U.S. Women to Play Japan on May 23 at Rio Tinto Stadium
The U.S. Women’s National Team will face Japan, the 2008 Olympic semifinalists on Saturday, May 23 at Rio Tinto Stadium.
March 13, 2009
The last meeting between the teams yielded six goals when the two countries faced off in a dramatic 2008 Olympic semifinal encounter in Beijing, won 4-2 by the USA. The Americans fell behind 1-0 in that game, but stormed back to score four goals before Japan pulled one back in second-half stoppage time.
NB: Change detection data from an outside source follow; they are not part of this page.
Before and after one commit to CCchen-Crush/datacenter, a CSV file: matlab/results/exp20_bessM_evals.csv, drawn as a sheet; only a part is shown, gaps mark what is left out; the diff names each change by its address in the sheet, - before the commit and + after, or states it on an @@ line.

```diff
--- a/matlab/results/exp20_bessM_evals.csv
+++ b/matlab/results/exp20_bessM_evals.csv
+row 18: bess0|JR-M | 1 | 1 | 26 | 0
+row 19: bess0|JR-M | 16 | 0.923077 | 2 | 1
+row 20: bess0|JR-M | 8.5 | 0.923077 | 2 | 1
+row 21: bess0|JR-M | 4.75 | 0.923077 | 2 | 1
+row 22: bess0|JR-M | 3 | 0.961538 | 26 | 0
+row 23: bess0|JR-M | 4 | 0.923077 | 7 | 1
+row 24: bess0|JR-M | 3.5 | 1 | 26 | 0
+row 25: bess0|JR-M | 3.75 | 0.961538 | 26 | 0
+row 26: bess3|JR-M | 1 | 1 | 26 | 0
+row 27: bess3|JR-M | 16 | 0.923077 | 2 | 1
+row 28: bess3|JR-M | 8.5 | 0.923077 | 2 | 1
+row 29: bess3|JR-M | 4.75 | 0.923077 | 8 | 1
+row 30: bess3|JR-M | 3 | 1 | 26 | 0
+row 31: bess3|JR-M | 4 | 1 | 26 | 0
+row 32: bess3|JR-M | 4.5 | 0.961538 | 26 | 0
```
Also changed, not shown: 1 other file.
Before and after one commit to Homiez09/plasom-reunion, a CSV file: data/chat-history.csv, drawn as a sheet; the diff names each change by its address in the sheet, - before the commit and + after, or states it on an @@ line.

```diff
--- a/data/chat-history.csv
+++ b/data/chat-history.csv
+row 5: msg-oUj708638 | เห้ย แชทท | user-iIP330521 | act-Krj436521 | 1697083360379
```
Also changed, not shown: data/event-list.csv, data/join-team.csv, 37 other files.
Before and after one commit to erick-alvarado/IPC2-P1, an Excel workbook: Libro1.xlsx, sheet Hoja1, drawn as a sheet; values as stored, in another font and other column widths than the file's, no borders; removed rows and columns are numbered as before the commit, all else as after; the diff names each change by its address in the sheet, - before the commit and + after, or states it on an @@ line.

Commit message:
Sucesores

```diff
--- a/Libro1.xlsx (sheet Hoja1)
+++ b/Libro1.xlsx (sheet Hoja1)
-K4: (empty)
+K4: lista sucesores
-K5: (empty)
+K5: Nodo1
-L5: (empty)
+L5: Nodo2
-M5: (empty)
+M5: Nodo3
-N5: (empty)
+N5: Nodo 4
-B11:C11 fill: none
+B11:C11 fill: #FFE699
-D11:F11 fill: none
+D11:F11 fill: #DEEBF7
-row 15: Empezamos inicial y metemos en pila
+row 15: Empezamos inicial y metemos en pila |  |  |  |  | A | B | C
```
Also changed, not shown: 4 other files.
The USA also edged Japan 1-0 in a must-win game during group play.
Tickets starting from $18, plus special $150 on-field seats, go on sale to the public Saturday, March 21, at 10 a.m. MT through ussoccer.com, by phone at 801-727-2700 (Monday-Friday 10 a.m. to 6 p.m.) and at the Rio Tinto Stadium ticket office (open Monday-Friday 10 a.m. to 6 p.m., and special hours on Saturday, March 21, starting at 10 a.m.) Groups of 20 or more can obtain an order form at ussoccer.com or call 312-528-1290. Ultimate Fan Tickets (special VIP packages which include a premium ticket, a custom made official U.S. national team jersey with name and number, VIP access to the field before and after the game, and other unique benefits) are also available exclusively through ussoccer.com.
As a sponsor of U.S. Soccer, Visa® is pleased to offer all Visa cardholders access to an advance ticket sale for this match before the sale to the general public. This advance sale starts Thursday, March 19, at 10 a.m. MT and runs until Saturday, March 21, at 8 a.m. at ussoccer.com. Visa will be the only payment method accepted through the Visa presale and is the preferred card of U.S. Soccer. Terms and conditions apply.
The match will be a part of a two-game series with Japan. The first game will be played on May 20 at a site to be announced in the near future. The games will mark the first international matches during the inaugural WPS season, which begins March 29. Several Japanese players will also be playing in the league this year.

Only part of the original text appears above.